You eat family style, shoveling your food from communal service plates to smallish bowls, which means the green curry from the tofu dish is going to commingle with the chunks of grilled eggplant and the tangles of garlic noodles, in case you are bothered by that sort of thing.
You will end up with the citrusy chunks of chicken thigh, wrapped like a tamale in (inedible) pandan leaf and deep-fried, or those crisp tofu balls (delightful before they congeal into clay) or sticky double-fried chicken wings. There is a turbocharged version of bo la lot, everybody's favorite course in the traditional Vietnamese seven-beef dinners, except wrapped in Korean ggaenip leaves instead of Vietnamese betel leaves, which are rarely perfect when you find them in Los Angeles, and even more strongly flavored with lemongrass.

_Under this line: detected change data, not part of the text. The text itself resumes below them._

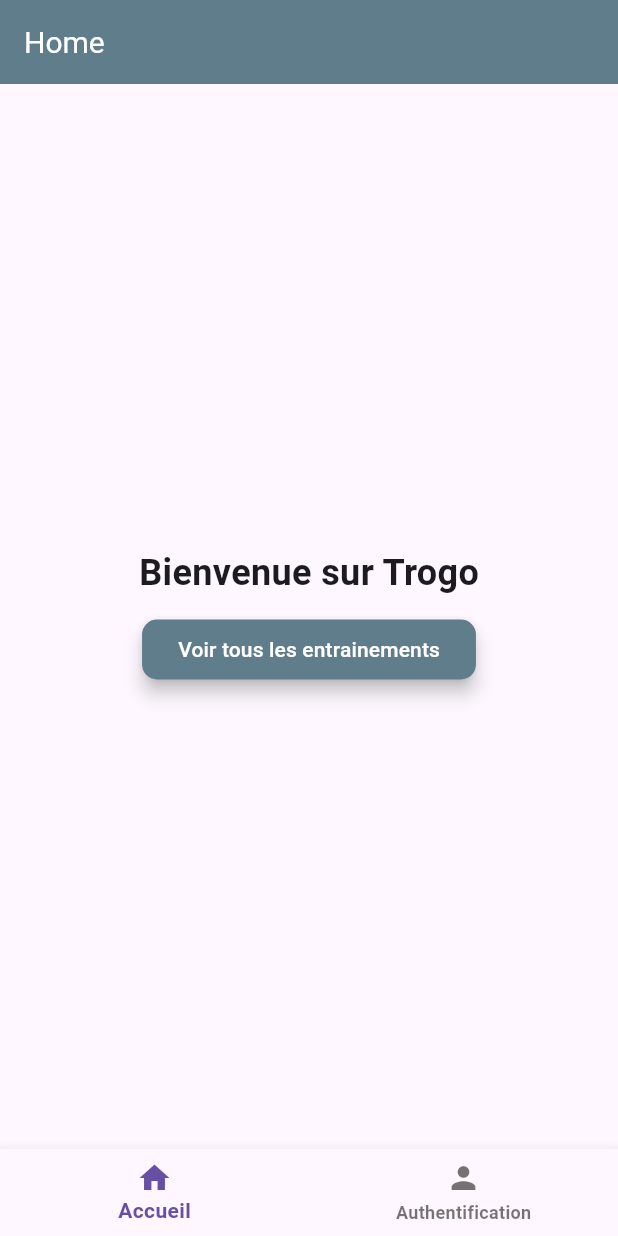
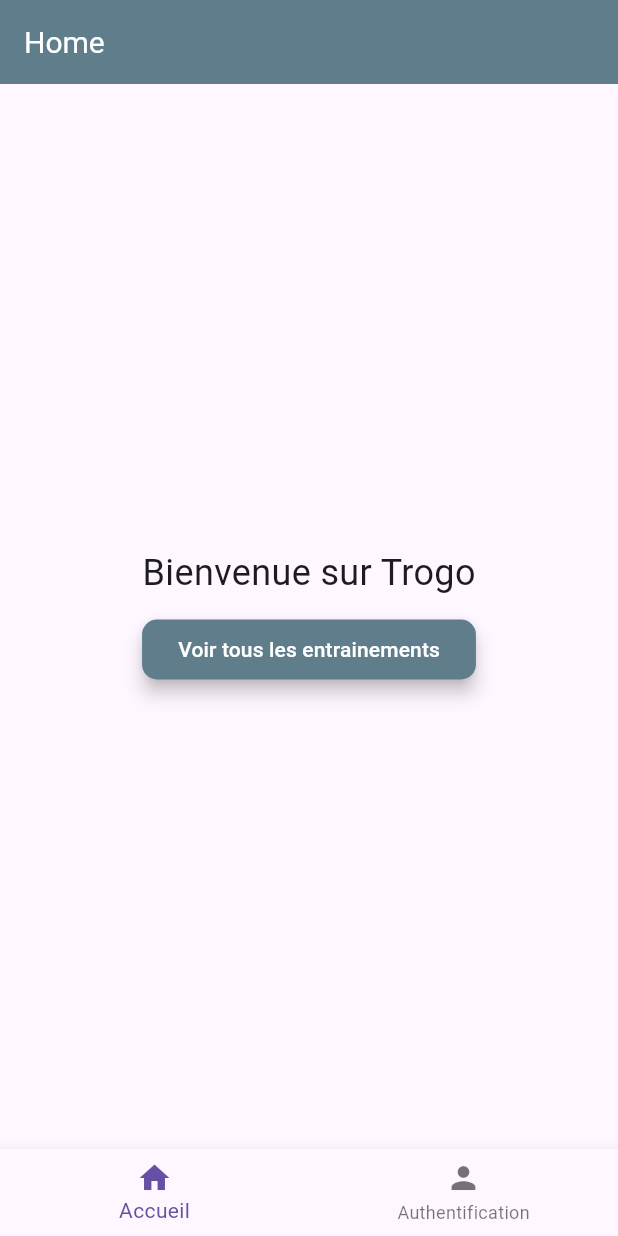
Before and after one commit to LucasLejeune/trogo_mobile, a Flutter app: the screen it shows after launch, on a phone screen of 412 x 824 dp. Run offline on Flutter 3.47's test engine with Material 3 defaults, Android fonts, the phone set to English and light mode, and no system bars; our stand-ins replace cloud_firestore, firebase_auth, firebase_core, flutter_hooks, flutter_riverpod, fluttertoast and 3 more; accounts and stored records are empty.

Commit message:
remove bold on all text

```diff
--- a/lib/main.dart
+++ b/lib/main.dart
@@ -15,7 +15,7 @@
   brightness: Brightness.light,
   textTheme: TextTheme(
     bodyLarge: TextStyle(fontSize: 18.0, fontWeight: FontWeight.normal),
-    bodyMedium: TextStyle(fontSize: 16.0, fontWeight: FontWeight.bold),
+    bodyMedium: TextStyle(fontSize: 16.0),
     displayLarge: TextStyle(
         fontSize: 24.0, fontWeight: FontWeight.bold, color: Colors.black),
   ),
```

The fried rice is made with slivers of roast pork belly and the dried-seafood components of XO sauce, which makes the rice expensive at $15 but also irresistible: caramelized, half-crunchy, ultra-garlicky and exploding with chewy bursts of umami. This is not the gentle Yangchow fried rice that comes at the end of Chinese banquets. The satay noodles, also pretty expensive, come with Nguyen's admonition — "WARNING: This dish is VERY Asian" — along with a boatload of Niman Ranch beef, dried shrimp and eye-wateringly strong shrimp paste, a recipe for definitive funkiness, although it is only stenchy within the context of this distinctly non-Asian dining room.
You can get Thi's take on Vietnamese caramelized fish clay pot, less syrupy than some, made with fresh striped bass instead of the usual frozen catfish, and spiked with chunks of pancetta. You can also get the leftovers from that bass: heads and tails, crisped on the grill, served with sweetened fish sauce for dipping. The heads and tails may be your favorite thing on the menu if you like digging for cheek nuggets and forehead bits with your fingers. The fish heads too tend to sell out early in the evening.
Starry Kitchen in Tiara Café
One of Los Angeles' favorite pop-ups pops up again — except when it doesn't. Call first to be sure, and to reserve the chili crab.
127 E. 9th St., Los Angeles, (213) 814-1123, starrykitchen.com
Appetizers, $5-$11; main courses, $11.50-$22.95, more for crab; desserts, $5-$6.